Notwithstanding FARA's broad scope, many practitioners interpret FARA as requiring registration only when a person or entity engages in registrable activities on behalf of a foreign principal that are intended to influence the formulation, adoption, or changing of U.S. domestic or foreign policy. In this regard, DOJ's implementing regulations narrow the statute's definition of "political activities" by excluding information-gathering activities, such as the "making [of a] routine inquiry of a Government official or employee concerning a current policy or seeking administrative action in a matter where such policy is not in question." Similarly, the implementing regulations explain that an "employee or agent of a registrant whose services in furtherance of the interests of the foreign principal are rendered in a clerical, secretarial, or in a related or similar capacity, is not required to file a short form registration statement."
Unfortunately, neither the statute nor the implementing regulations clarify the scope of these limitations or define the terms "clerical", and "secretarial," or those activities that are "related or similar in capacity." A reasonable interpretation of the terms, however, would exempt most non-substantive office work from the statute, including handling correspondence, recording information, filing and organizing information, and communicating within the general business environment.
FARA contains several exemptions that limit the scope of its registration requirements, the most important of which are for (1) persons engaging only in private and nonpolitical activities in furtherance of a foreign principal's trade or commerce; (2) persons engaged in activities in furtherance of bona fide religious, scholastic, academic, or scientific pursuits or of the fine arts; (3) lawyers representing a disclosed foreign principal before any court of law or any agency of the U.S. Government; and (4) any foreign agent that has previously registered under the Lobbying Disclosure Act ("LDA"), except for those representing foreign governments and foreign political parties.
The last exemption is important, because it allows agents to register and report under the LDA rather than FARA when representing foreign entities other than governments and political parties. The LDA is a much less burdensome statute with simpler reporting obligations.
Registering and Reporting Procedures under FARA
To register under FARA, a foreign agent must file three forms: (1) a Registration Statement for the foreign agent; (2) Exhibits A and B to the registration statement, which set forth background information on the foreign principal and the contractual relationship with the foreign principal; and (3) individual filings (called "short forms") for each individual who will engage in registrable activities on behalf of the foreign principal (i.e., officers, employees, etc.). Once registered, on a semi-annual basis, the registrant must report the activities performed on behalf of the foreign principal and funds received from, or disbursed on behalf of, the foreign principal, including political contributions made by each short-form registrant.

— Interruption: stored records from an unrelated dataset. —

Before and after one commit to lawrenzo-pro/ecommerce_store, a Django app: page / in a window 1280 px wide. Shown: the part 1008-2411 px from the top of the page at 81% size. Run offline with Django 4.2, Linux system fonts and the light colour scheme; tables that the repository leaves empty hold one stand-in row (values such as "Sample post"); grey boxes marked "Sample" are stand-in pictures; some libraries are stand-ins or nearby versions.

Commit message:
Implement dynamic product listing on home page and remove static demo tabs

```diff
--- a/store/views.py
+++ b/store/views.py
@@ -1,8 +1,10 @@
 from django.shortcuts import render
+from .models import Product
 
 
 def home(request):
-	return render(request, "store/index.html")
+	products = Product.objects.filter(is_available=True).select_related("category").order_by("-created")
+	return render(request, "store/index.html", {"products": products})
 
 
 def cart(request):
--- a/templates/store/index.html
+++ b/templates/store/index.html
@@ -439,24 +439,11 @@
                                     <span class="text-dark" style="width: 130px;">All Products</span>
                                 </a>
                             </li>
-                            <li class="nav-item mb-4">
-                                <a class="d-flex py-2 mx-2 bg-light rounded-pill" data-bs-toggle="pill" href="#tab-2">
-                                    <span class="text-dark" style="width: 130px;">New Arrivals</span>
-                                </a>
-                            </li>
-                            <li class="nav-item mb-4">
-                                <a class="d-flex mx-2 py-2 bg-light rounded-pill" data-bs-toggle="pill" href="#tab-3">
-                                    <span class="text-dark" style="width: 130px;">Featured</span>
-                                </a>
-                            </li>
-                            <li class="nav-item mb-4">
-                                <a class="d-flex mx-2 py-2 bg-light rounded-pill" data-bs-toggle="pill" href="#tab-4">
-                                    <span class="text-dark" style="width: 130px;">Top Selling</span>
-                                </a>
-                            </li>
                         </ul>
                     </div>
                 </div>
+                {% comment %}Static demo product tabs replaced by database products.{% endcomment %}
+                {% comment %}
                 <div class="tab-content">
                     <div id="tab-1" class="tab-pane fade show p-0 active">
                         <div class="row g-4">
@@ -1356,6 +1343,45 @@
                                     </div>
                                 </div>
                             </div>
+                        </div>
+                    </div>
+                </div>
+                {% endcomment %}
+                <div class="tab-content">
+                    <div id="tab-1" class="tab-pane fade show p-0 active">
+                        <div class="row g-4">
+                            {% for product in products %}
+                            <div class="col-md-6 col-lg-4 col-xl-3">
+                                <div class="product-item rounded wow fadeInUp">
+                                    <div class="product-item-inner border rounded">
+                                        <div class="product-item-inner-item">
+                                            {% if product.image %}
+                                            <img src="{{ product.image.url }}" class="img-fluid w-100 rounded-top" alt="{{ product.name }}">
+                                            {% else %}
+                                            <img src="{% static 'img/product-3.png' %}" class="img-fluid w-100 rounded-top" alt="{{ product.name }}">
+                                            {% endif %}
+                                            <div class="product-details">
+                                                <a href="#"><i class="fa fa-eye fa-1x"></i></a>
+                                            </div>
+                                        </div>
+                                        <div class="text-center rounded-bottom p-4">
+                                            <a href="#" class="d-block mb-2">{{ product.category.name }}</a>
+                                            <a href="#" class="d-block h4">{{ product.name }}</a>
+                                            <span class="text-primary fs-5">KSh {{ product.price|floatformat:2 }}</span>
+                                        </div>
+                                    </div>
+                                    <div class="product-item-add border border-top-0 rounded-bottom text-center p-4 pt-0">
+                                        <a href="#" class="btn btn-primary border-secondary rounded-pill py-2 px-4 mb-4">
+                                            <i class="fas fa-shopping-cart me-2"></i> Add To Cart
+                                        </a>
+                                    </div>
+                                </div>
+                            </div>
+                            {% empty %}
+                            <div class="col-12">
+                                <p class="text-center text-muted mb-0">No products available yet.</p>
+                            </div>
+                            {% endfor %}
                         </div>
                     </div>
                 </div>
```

In addition, FARA requires registrants to file with the Registration Unit, within forty-eight hours, two copies of any informational materials disseminated on behalf of the foreign principal to two or more persons. All informational materials must contain a "conspicuous statement" on the cover identifying the name of the registrant and the name of the foreign principal, and advising that the recipient may obtain information about the registrant through the Registration Unit. Finally, any informational material given to a Member of Congress or a U.S. government official must include a statement that the person distributing the materials is a registered agent of a foreign principal.
The content of this article is intended to provide a general guide to the subject matter. Specialist advice should be sought about your specific circumstances.